Besides cooler temperatures, Autumn brings the specter of ghosts and goblins (Halloween – 31 October), a time to honor the saints in heaven (All Saints Day – 1 November), and a remembrance of family and friends who no longer walk the earth (Day of the Dead – also 1 November). This got Portugal Confidential in a devilish mood to investigate strange and scary places throughout the country. So, hold on to your flashlights and join us on a tour of haunted houses……
This massive structure was built in 1936 by Portugal’s railway department as a treatment facility for its employees suffering from Tuberculosis. The building was later leased to the Portuguese Society of Sanatoriums on condition of receiving all patients needing treatment. However it was closed in the 1980’s and left to deteriorate into its current neglected state. Today, it is abandoned, and of course, to be haunted by its many patients.
This old farmhouse was home to the Baron of Lages and his family. The Baron was very jealous, and suspected his wife of infidelities. Legends have it, the Baron tied his wife to a horse and dragged her around the farm until she died. After discovering his wife was innocent, the Baron killed his children and committed suicide. They say the Baron’s guilt keeps him from resting in peace. Ghosts of the Baron and his wife are said to be seen around the property.
This home in Ovar (about 50km south of Porto), has sat vacant for many years. It has been reported that even Roma have settled in the home, but left in a hurry, leaving their belongings behind. There are many legends associated with the house. One claims that a man and his daughter built and lived in the home. The father found out his daughter was dating. He flew into a rage and threw the daughter and her boyfriend into a pit in the center of the house where they were left to die. The couple now haunt the house to protect their love. Another version claims the owner of the house was bankrupt. To prevent the bank from taking his home, he killed himself vowing never to leave.
Also known as Casa dos Ingleses (House of the English), this grand residence is located on the Tagus River. It is a massive structure, in ruins. The chapel of the home dates back to 1630. A wealthy business man in the salt industry built the villa with a private dock to ship goods to Lisbon. In the early 20th century, the property was built by two Englishmen who came to Portugal to export cork. At that time, it became a meeting place for high society and business dealings.
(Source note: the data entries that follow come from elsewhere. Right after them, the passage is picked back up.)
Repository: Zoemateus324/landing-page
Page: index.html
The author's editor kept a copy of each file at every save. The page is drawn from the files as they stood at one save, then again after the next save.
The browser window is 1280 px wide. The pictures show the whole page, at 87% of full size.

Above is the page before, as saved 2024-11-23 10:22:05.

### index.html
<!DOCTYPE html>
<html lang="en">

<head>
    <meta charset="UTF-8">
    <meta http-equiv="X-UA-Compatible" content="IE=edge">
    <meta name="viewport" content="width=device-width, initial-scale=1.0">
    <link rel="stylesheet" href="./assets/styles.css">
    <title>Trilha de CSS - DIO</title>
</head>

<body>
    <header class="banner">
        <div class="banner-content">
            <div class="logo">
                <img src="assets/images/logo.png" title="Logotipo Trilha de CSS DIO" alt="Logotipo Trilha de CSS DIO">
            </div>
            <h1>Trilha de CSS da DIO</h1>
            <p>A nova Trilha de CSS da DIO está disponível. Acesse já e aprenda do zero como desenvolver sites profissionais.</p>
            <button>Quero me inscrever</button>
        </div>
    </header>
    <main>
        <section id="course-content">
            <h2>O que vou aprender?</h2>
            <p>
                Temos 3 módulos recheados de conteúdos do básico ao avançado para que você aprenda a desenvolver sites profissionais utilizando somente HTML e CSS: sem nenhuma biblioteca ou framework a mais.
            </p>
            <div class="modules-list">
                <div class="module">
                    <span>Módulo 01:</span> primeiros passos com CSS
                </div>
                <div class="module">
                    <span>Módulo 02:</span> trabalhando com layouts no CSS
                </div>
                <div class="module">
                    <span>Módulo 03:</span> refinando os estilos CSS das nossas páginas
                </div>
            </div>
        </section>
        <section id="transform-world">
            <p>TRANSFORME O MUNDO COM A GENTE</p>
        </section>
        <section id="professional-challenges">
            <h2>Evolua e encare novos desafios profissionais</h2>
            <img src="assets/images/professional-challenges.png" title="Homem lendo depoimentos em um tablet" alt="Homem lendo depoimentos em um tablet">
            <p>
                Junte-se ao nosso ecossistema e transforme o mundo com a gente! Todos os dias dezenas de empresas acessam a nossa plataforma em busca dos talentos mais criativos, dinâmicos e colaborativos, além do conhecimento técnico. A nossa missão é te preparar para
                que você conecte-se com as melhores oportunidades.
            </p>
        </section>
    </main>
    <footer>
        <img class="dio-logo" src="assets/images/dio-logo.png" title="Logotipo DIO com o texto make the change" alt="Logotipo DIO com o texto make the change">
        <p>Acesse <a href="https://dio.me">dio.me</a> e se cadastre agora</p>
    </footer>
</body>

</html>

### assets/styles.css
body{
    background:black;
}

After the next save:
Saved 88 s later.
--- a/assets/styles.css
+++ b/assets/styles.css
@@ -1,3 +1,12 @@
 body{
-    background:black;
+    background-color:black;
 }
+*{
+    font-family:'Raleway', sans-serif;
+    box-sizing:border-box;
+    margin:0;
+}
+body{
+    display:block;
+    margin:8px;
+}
The Englishmen returned home but not before selling the property. After the death of the new owner, the heirs let the property fall into ruin. It is questionable whether the home is actually haunted. Yet, visitors to the site claim hearing guitar music, feeling a “heaviness in the air”, and experiencing raised heart rates.
On the cliffs of Praia da Rocha in Portimão, is this large Victorian style villa. It was built in the 19th century by the Magalhães Barros family. The daughter married a Spanish canner (whose factory is now the current Museum of Portimão). The woman, at an elderly age, died in the villa. It was later leased to a cousin, Henry Bivar de Vasconcelos, who turned the house into a hotel around 1930. Staff and guests of the hotel reported footsteps, moans and cries. Hotel Bela Vista has recently been renovated and re-opend as a 5-star boutique hotel restaurant and spa.
In 1875, lawyer and Deputy Mayor of Loulé, Marçal Paheco, purchased the land of Fonte da Pipa in order to build a palace similar to those he had seen on his European travels. The architect is the same one who designed the Loulé Municipal Market. Quinta da Fonte da Pipa has its own share of ghost stories, ghosts and strange sounds. It is possible there is nothing material to these stories, but rather fictitious accounts devised to keep unwanted people away from the property. Yet, others maintain paranormal activity could be a result of numerous victims of the pneumonia epidemic of 1916-18 who are purported to be buried on the grounds.
Early in the 20th century, poet, naturalist and romantic John Pike built a lovely home in Olhão. However, shortly after inhabiting the home, a tragic accident took place. His elderly mother, who suffered from senility, dropped his young son from a window to his death. Dr. Pike then decided to design, build and relocate to a new home closer to the sea (Quinta de Marim, which is now the Environmental Education Center of the Ria Formosa). Many people have tried to inhabit the Chalet, but at night they hear a child crying and sounds similar to objects being dragged across the floor.
Portugal Confidential utilized the following sites for researching data for this post. Click on these links for more information on Haunted Portugal.